What the exercise asks -> Each time a line of the listing holds "강제합니다", copy that line.
══════════════════════════════
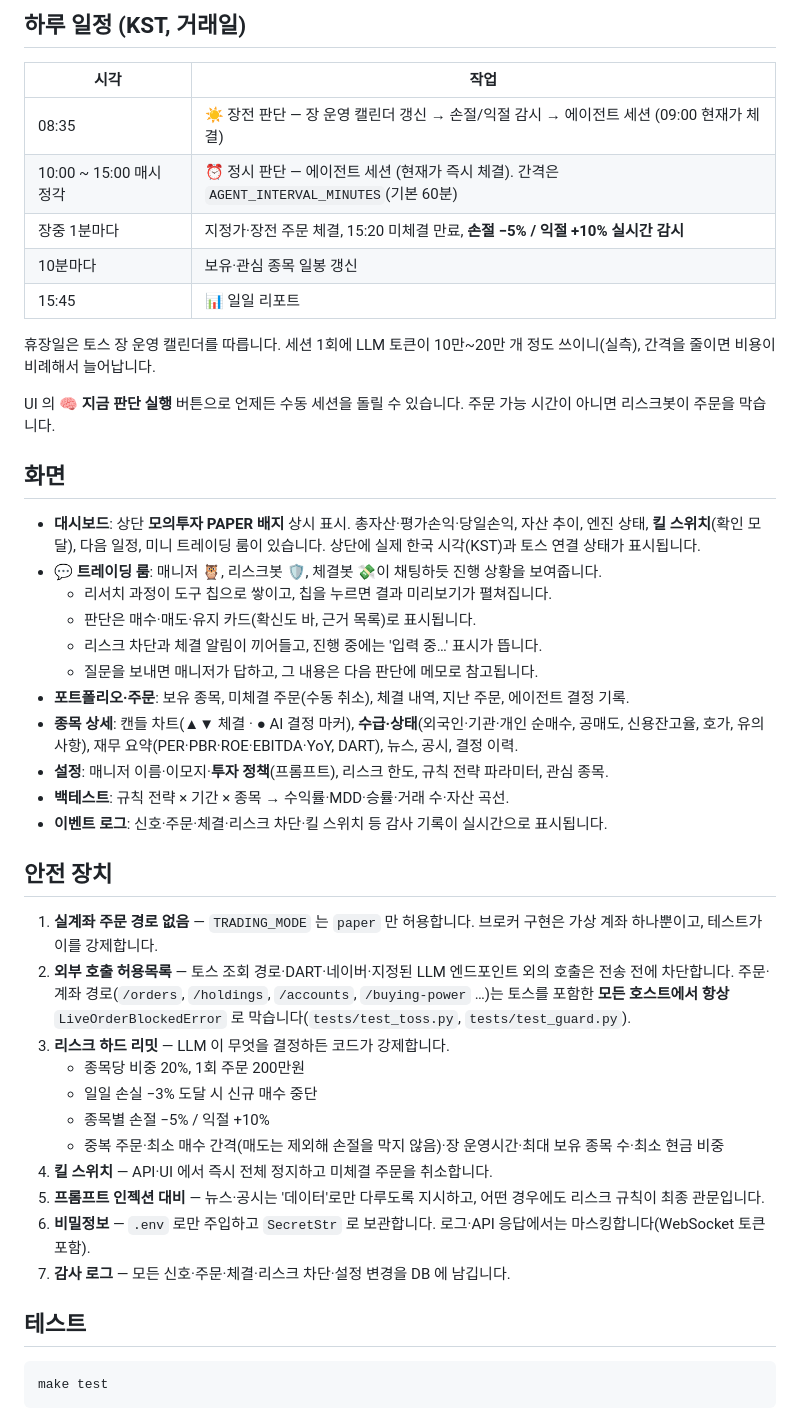
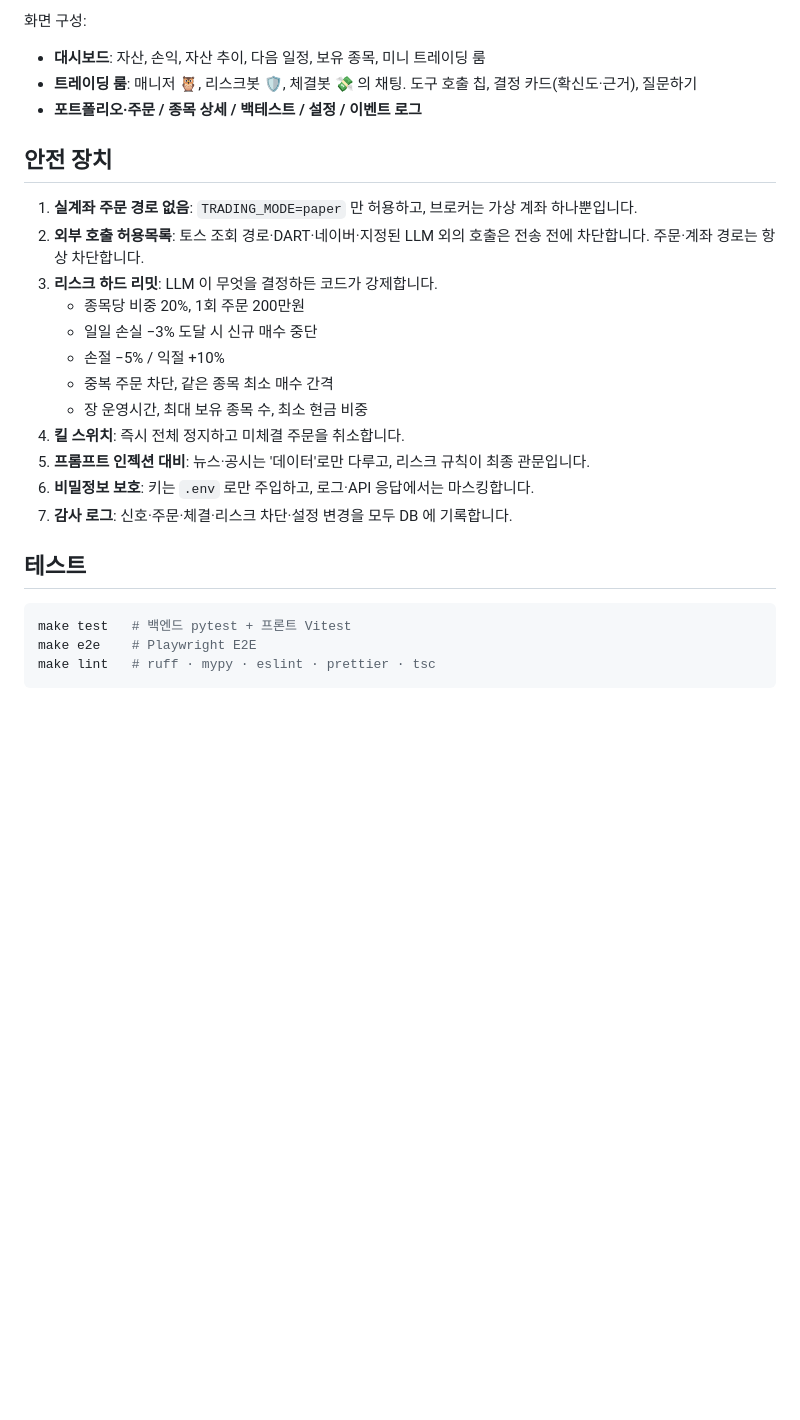
Before and after one commit to CodeofO/autonomous-trading-agent, a Markdown page: README.md, the part around one of its changes. Rendered like a GitHub page; blank space fills up the shorter version.

````diff
--- a/README.md
+++ b/README.md
@@ -77,49 +173,28 @@ cp .env.example .env
-## 하루 일정 (KST, 거래일)
-
-| 시각 | 작업 |
-|---|---|
-| 08:35 | ☀️ 장전 판단 — 장 운영 캘린더 갱신 → 손절/익절 감시 → 에이전트 세션 (09:00 현재가 체결) |
-| 10:00 ~ 15:00 매시 정각 | ⏰ 정시 판단 — 에이전트 세션 (현재가 즉시 체결). 간격은 `AGENT_INTERVAL_MINUTES`(기본 60분) |
-| 장중 1분마다 | 지정가·장전 주문 체결, 15:20 미체결 만료, **손절 −5% / 익절 +10% 실시간 감시** |
-| 10분마다 | 보유·관심 종목 일봉 갱신 |
-| 15:45 | 📊 일일 리포트 |
-
-휴장일은 토스 장 운영 캘린더를 따릅니다. 세션 1회에 LLM 토큰이 10만~20만 개 정도 쓰이니(실측), 간격을 줄이면 비용이 비례해서 늘어납니다.
-
-UI 의 **🧠 지금 판단 실행** 버튼으로 언제든 수동 세션을 돌릴 수 있습니다. 주문 가능 시간이 아니면 리스크봇이 주문을 막습니다.
-
-## 화면
-
-- **대시보드**: 상단 **모의투자 PAPER 배지** 상시 표시. 총자산·평가손익·당일손익, 자산 추이, 엔진 상태, **킬 스위치**(확인 모달), 다음 일정, 미니 트레이딩 룸이 있습니다. 상단에 실제 한국 시각(KST)과 토스 연결 상태가 표시됩니다.
-- **💬 트레이딩 룸**: 매니저 🦉, 리스크봇 🛡️, 체결봇 💸이 채팅하듯 진행 상황을 보여줍니다.
-  - 리서치 과정이 도구 칩으로 쌓이고, 칩을 누르면 결과 미리보기가 펼쳐집니다.
-  - 판단은 매수·매도·유지 카드(확신도 바, 근거 목록)로 표시됩니다.
-  - 리스크 차단과 체결 알림이 끼어들고, 진행 중에는 '입력 중…' 표시가 뜹니다.
-  - 질문을 보내면 매니저가 답하고, 그 내용은 다음 판단에 메모로 참고됩니다.
-- **포트폴리오·주문**: 보유 종목, 미체결 주문(수동 취소), 체결 내역, 지난 주문, 에이전트 결정 기록.
-- **종목 상세**: 캔들 차트(▲▼ 체결 · ● AI 결정 마커), **수급·상태**(외국인·기관·개인 순매수, 공매도, 신용잔고율, 호가, 유의사항), 재무 요약(PER·PBR·ROE·EBITDA·YoY, DART), 뉴스, 공시, 결정 이력.
-- **설정**: 매니저 이름·이모지·**투자 정책**(프롬프트), 리스크 한도, 규칙 전략 파라미터, 관심 종목.
-- **백테스트**: 규칙 전략 × 기간 × 종목 → 수익률·MDD·승률·거래 수·자산 곡선.
-- **이벤트 로그**: 신호·주문·체결·리스크 차단·킬 스위치 등 감사 기록이 실시간으로 표시됩니다.
+화면 구성:
+- **대시보드**: 자산, 손익, 자산 추이, 다음 일정, 보유 종목, 미니 트레이딩 룸
+- **트레이딩 룸**: 매니저 🦉, 리스크봇 🛡️, 체결봇 💸 의 채팅. 도구 호출 칩, 결정 카드(확신도·근거), 질문하기
+- **포트폴리오·주문 / 종목 상세 / 백테스트 / 설정 / 이벤트 로그**
 
 ## 안전 장치
 
-1. **실계좌 주문 경로 없음** — `TRADING_MODE` 는 `paper` 만 허용합니다. 브로커 구현은 가상 계좌 하나뿐이고, 테스트가 이를 강제합니다.
-2. **외부 호출 허용목록** — 토스 조회 경로·DART·네이버·지정된 LLM 엔드포인트 외의 호출은 전송 전에 차단합니다.
-   주문·계좌 경로(`/orders`, `/holdings`, `/accounts`, `/buying-power` …)는 토스를 포함한 **모든 호스트에서 항상** `LiveOrderBlockedError` 로 막습니다(`tests/test_toss.py`, `tests/test_guard.py`).
-3. **리스크 하드 리밋** — LLM 이 무엇을 결정하든 코드가 강제합니다.
+1. **실계좌 주문 경로 없음**: `TRADING_MODE=paper` 만 허용하고, 브로커는 가상 계좌 하나뿐입니다.
+2. **외부 호출 허용목록**: 토스 조회 경로·DART·네이버·지정된 LLM 외의 호출은 전송 전에 차단합니다. 주문·계좌 경로는 항상 차단합니다.
+3. **리스크 하드 리밋**: LLM 이 무엇을 결정하든 코드가 강제합니다.
    - 종목당 비중 20%, 1회 주문 200만원
    - 일일 손실 −3% 도달 시 신규 매수 중단
-   - 종목별 손절 −5% / 익절 +10%
-   - 중복 주문·최소 매수 간격(매도는 제외해 손절을 막지 않음)·장 운영시간·최대 보유 종목 수·최소 현금 비중
-4. **킬 스위치** — API·UI 에서 즉시 전체 정지하고 미체결 주문을 취소합니다.
-5. **프롬프트 인젝션 대비** — 뉴스·공시는 '데이터'로만 다루도록 지시하고, 어떤 경우에도 리스크 규칙이 최종 관문입니다.
-6. **비밀정보** — `.env` 로만 주입하고 `SecretStr` 로 보관합니다. 로그·API 응답에서는 마스킹합니다(WebSocket 토큰 포함).
-7. **감사 로그** — 모든 신호·주문·체결·리스크 차단·설정 변경을 DB 에 남깁니다.
+   - 손절 −5% / 익절 +10%
+   - 중복 주문 차단, 같은 종목 최소 매수 간격
+   - 장 운영시간, 최대 보유 종목 수, 최소 현금 비중
+4. **킬 스위치**: 즉시 전체 정지하고 미체결 주문을 취소합니다.
+5. **프롬프트 인젝션 대비**: 뉴스·공시는 '데이터'로만 다루고, 리스크 규칙이 최종 관문입니다.
+6. **비밀정보 보호**: 키는 `.env` 로만 주입하고, 로그·API 응답에서는 마스킹합니다.
+7. **감사 로그**: 신호·주문·체결·리스크 차단·설정 변경을 모두 DB 에 기록합니다.
 
 ## 테스트
 
 ```bash
-make test
+make test   # 백엔드 pytest + 프론트 Vitest
+make e2e    # Playwright E2E
+make lint   # ruff · mypy · eslint · prettier · tsc
 ```
 
````
Also changed, not shown: other parts of README.md (+150 -79 lines), docs/images/agent-workflow.png (added), docs/images/dashboard.png (added), 1 other file.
══════════════════════════════
Task response ->
-1. **실계좌 주문 경로 없음** — `TRADING_MODE` 는 `paper` 만 허용합니다. 브로커 구현은 가상 계좌 하나뿐이고, 테스트가 이를 강제합니다.
-3. **리스크 하드 리밋** — LLM 이 무엇을 결정하든 코드가 강제합니다.
+3. **리스크 하드 리밋**: LLM 이 무엇을 결정하든 코드가 강제합니다.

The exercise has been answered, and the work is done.